A fire destroyed the house at 34 Fifth Ave. in Gloversville, shown Monday, taking the life of Donald E. Larimore.
The Leader-Herald/Bill Trojan
A wooden cross with flowers is in the ground in front of 34 Fifth Ave. in Gloversville on Monday.
The Leader-Herald/Bill Trojan
"Twelve-year-old Keaira Rivera is a hero," King said. "On Wednesday, March 20, 2013, a fire broke out at her home and Keaira jumped into action and was able to get her 4-year-old brother and 2-year-old sister out of the burning building safely."
King said she showed courage and bravery at a time of crisis and uncertainty.
An emotional Keaira was unable to comment about her actions Monday night. Her mother, Jamie Ormanion, said the children and family are still shaken up from the tragedy.
"I applaud her for having the presence of mind and the ability to react to the situation to notify the adults in the residence and to get her sister and brother out of the house safely," Fire Chief Beth Whitman-Putnam said. "She did a great thing."

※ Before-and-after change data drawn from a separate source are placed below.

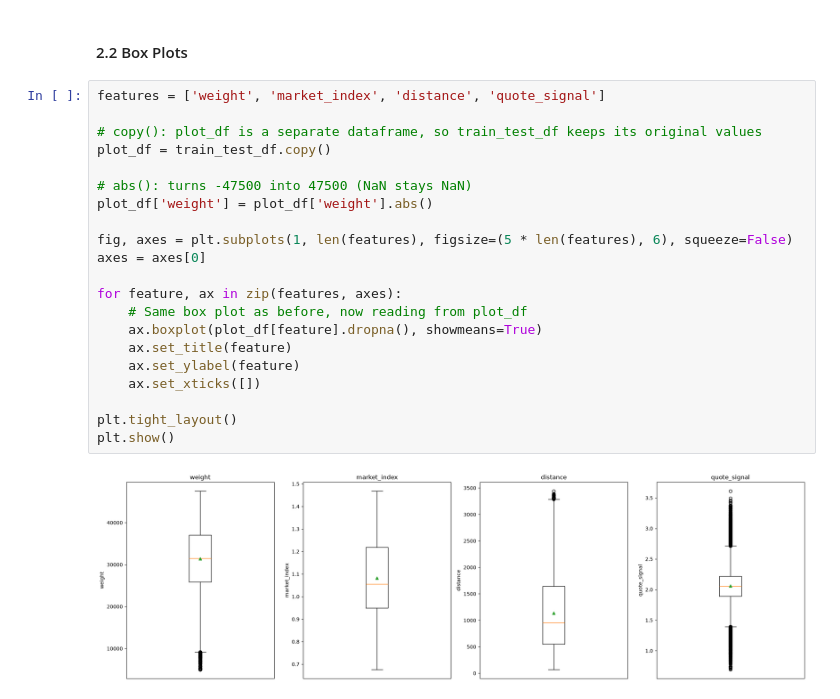
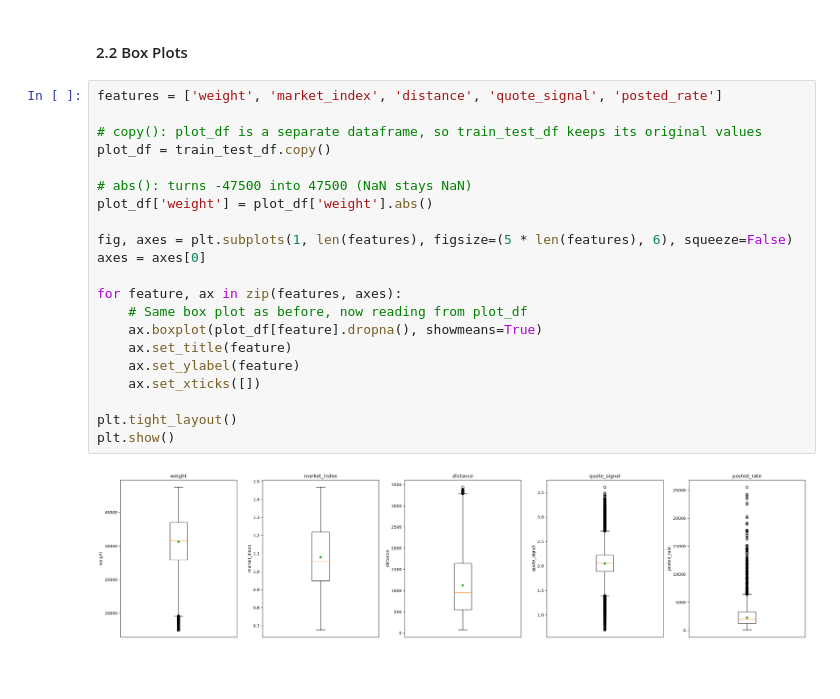
Before and after one commit to AhmadHazem/freight-rate-analysis, a Jupyter notebook: main.ipynb, the cells around one changed output. Cells and saved outputs as stored; diff of their text form; blank space fills up the shorter version.

```diff
--- a/main.ipynb
+++ b/main.ipynb
@@ -350,25 +457,25 @@ Name: count, dtype: int64
 # %% [markdown]
 #### 2.2 Box Plots
 # %%
-features = ['weight', 'market_index', 'distance', 'quote_signal']
+features = ['weight', 'market_index', 'distance', 'quote_signal', 'posted_rate']
 
 # copy(): plot_df is a separate dataframe, so train_test_df keeps its original values
 plot_df = train_test_df.copy()
 
 # abs(): turns -47500 into 47500 (NaN stays NaN)
 plot_df['weight'] = plot_df['weight'].abs()
 
 fig, axes = plt.subplots(1, len(features), figsize=(5 * len(features), 6), squeeze=False)
 axes = axes[0]
 
 for feature, ax in zip(features, axes):
     # Same box plot as before, now reading from plot_df
     ax.boxplot(plot_df[feature].dropna(), showmeans=True)
     ax.set_title(feature)
     ax.set_ylabel(feature)
     ax.set_xticks([])
 
 plt.tight_layout()
 plt.show()
 # %% [output]
-[figure, old version]
+[figure, new version]
```
Also changed, not shown: parts of 13 cells of this notebook, 24 other files.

First Ward Councilwoman Robin Wentworth also praised Keaira for her efforts.
"I thought it was wonderful and she is an amazing young girl," Wentworth said this morning. "She did a great job alerting her younger brother and sister and keeping her family safe. I am very happy she was given the award last night."
Whitman-Putnam said this morning she can't say yet what caused the fire.
Larimore died of smoke inhalation during the fire. Marcus E. VanSlyke, 66, who lived in the house, was injured.
The Fire Department said firefighters were dispatched to the fire at 9:02 p.m. March 20.
The residence is a two-story, one-family residence, and there were two adults and three children in the house at the time of the fire.
The fire severely damaged the first and second floors and the attic of the single-family home, said Whitman-Putnam.
She said there was extensive fire, heat, smoke and water damage.
Firefighters entered the home and found Larimore.
VanSlyke, who was outside the residence when firefighters arrived, was taken to the hospital. He has since been released, Whitman-Putnam said.
Firefighters encountered a "heavy fire condition" with fire coming from two first-floor windows on the north side of the structure and a heavy smoke condition from the attic area and eaves, a news release said.